**Work to be completed**
Copy all lines below containing "Aufgabenstellung".

Change detection outputs:
⁂

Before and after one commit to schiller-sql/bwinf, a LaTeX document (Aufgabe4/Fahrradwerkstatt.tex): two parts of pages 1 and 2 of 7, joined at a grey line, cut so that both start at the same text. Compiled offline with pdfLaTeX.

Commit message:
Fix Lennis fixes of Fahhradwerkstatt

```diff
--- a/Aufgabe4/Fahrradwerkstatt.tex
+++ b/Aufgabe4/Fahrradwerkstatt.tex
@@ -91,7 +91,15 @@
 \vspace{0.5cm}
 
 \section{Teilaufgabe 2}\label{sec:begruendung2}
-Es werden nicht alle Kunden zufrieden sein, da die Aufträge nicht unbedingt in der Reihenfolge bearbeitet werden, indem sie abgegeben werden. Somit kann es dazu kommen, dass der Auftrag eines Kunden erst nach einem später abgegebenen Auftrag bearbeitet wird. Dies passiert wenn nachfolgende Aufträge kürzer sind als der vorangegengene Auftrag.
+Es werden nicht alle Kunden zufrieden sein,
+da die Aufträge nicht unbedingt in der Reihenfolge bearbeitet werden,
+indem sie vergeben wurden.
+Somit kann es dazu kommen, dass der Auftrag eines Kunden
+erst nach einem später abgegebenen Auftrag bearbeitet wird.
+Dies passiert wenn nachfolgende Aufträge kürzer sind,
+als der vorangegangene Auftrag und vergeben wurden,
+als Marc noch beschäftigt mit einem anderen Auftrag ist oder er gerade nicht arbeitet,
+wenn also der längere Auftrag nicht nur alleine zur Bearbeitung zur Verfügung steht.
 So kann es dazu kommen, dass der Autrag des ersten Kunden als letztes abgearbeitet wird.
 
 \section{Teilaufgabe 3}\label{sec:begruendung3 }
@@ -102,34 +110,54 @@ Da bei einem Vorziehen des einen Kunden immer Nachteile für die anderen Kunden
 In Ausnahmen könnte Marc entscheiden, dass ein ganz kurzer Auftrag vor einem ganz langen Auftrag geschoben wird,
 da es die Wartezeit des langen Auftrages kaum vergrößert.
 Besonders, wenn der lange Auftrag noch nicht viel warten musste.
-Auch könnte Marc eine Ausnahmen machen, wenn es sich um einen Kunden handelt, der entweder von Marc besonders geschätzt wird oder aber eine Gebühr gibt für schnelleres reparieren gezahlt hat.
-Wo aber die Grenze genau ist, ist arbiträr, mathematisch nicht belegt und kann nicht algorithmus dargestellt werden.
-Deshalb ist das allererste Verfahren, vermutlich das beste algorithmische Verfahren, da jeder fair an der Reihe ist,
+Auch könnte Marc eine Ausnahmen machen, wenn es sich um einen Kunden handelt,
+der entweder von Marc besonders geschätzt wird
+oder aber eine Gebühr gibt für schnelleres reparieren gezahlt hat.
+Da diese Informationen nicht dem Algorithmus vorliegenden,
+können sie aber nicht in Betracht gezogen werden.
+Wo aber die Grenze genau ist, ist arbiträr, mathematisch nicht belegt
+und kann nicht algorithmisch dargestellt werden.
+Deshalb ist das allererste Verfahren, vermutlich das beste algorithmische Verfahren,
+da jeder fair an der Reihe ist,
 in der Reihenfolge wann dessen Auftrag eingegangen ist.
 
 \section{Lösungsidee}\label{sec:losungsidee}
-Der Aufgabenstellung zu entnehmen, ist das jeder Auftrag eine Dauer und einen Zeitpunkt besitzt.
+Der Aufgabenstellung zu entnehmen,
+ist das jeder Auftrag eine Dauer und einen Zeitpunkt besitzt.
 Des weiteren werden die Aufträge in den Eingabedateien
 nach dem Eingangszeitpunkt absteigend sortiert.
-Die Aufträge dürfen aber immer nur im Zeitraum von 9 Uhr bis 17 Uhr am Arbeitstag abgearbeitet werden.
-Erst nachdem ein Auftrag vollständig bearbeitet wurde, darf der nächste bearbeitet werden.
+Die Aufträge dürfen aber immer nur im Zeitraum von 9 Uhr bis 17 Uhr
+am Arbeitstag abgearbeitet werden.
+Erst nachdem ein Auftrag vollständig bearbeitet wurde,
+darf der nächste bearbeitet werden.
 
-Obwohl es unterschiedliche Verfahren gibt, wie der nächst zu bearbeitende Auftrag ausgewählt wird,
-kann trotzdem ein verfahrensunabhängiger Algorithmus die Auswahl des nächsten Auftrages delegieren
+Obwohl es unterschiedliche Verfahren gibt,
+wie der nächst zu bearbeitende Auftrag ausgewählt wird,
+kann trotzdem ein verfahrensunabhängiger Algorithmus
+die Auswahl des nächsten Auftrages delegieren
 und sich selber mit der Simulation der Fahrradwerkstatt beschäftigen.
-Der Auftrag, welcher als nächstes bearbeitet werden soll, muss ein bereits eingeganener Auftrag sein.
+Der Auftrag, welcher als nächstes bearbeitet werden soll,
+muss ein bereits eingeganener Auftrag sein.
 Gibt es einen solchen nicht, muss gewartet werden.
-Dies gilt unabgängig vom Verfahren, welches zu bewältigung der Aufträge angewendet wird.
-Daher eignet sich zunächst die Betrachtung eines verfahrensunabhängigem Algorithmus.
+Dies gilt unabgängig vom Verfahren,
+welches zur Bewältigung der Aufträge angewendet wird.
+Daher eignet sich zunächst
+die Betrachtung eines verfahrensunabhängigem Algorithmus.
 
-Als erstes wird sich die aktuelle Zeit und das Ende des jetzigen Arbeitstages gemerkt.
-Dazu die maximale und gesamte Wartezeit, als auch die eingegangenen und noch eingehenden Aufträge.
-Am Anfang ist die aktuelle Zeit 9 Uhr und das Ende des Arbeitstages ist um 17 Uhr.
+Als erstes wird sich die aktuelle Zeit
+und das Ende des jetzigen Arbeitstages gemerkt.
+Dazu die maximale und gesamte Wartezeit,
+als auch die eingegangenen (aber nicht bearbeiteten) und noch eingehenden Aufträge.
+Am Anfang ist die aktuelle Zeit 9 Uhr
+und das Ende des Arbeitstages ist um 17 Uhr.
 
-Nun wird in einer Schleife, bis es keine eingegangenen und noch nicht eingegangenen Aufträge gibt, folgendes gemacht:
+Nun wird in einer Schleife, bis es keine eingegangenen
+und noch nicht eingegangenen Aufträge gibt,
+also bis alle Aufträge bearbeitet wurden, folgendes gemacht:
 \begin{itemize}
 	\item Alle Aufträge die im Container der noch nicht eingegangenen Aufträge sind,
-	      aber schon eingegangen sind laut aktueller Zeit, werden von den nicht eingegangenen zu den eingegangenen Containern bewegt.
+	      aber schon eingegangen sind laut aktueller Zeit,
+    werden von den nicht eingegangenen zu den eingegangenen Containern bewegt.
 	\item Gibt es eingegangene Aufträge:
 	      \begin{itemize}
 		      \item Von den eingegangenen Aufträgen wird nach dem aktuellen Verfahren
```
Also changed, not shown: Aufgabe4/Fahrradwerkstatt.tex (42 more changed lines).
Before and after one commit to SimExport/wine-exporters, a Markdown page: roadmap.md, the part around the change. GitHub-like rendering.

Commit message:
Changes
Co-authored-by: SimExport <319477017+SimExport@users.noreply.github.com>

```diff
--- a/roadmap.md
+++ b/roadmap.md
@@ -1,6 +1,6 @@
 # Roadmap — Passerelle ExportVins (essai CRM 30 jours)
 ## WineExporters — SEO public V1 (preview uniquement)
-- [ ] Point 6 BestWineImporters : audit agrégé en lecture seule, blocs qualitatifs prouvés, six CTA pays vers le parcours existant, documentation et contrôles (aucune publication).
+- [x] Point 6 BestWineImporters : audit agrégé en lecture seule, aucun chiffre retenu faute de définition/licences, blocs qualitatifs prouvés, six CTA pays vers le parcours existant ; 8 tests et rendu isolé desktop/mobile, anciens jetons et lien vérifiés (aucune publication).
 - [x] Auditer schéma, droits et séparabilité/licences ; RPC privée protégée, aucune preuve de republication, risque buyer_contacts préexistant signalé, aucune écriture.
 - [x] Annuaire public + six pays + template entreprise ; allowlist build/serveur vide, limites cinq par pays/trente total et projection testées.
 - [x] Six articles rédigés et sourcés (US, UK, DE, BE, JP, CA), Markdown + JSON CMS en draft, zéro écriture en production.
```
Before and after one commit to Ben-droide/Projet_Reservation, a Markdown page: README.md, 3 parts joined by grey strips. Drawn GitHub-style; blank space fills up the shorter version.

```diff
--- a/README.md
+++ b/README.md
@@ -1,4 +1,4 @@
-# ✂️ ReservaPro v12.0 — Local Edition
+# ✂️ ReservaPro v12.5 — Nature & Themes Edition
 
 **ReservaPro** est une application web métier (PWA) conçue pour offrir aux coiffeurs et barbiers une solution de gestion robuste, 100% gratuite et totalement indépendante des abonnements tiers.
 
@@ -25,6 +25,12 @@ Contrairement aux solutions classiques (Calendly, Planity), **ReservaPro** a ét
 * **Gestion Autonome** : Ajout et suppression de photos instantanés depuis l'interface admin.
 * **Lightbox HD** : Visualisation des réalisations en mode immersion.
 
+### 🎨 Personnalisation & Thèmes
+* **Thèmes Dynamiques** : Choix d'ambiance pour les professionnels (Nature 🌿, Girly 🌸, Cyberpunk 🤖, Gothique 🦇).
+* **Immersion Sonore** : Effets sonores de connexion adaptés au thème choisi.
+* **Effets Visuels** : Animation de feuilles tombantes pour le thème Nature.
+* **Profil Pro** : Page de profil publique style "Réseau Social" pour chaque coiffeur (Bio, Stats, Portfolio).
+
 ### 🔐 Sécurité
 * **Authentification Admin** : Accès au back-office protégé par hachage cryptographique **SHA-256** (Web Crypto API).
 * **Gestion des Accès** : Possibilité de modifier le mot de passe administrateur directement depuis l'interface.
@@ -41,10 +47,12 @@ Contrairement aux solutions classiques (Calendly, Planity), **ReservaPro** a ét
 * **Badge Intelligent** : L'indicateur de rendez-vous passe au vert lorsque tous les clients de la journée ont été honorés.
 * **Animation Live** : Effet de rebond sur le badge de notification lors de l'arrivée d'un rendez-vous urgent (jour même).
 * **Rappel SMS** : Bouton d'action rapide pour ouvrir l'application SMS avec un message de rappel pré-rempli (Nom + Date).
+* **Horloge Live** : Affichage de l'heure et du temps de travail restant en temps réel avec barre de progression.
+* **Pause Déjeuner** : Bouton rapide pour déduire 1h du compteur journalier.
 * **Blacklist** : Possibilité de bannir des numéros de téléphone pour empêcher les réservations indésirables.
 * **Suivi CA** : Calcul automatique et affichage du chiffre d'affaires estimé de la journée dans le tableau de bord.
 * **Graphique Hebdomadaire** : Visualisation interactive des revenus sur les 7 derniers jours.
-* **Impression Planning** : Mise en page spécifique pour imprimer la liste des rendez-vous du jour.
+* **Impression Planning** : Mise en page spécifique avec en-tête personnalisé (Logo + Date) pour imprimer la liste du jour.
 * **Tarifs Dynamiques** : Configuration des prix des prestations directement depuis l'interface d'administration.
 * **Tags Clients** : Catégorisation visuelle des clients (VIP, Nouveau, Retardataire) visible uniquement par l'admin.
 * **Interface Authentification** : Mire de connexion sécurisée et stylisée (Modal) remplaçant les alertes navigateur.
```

⁂

**Task solution**
-Der Aufgabenstellung zu entnehmen, ist das jeder Auftrag eine Dauer und einen Zeitpunkt besitzt.
+Der Aufgabenstellung zu entnehmen,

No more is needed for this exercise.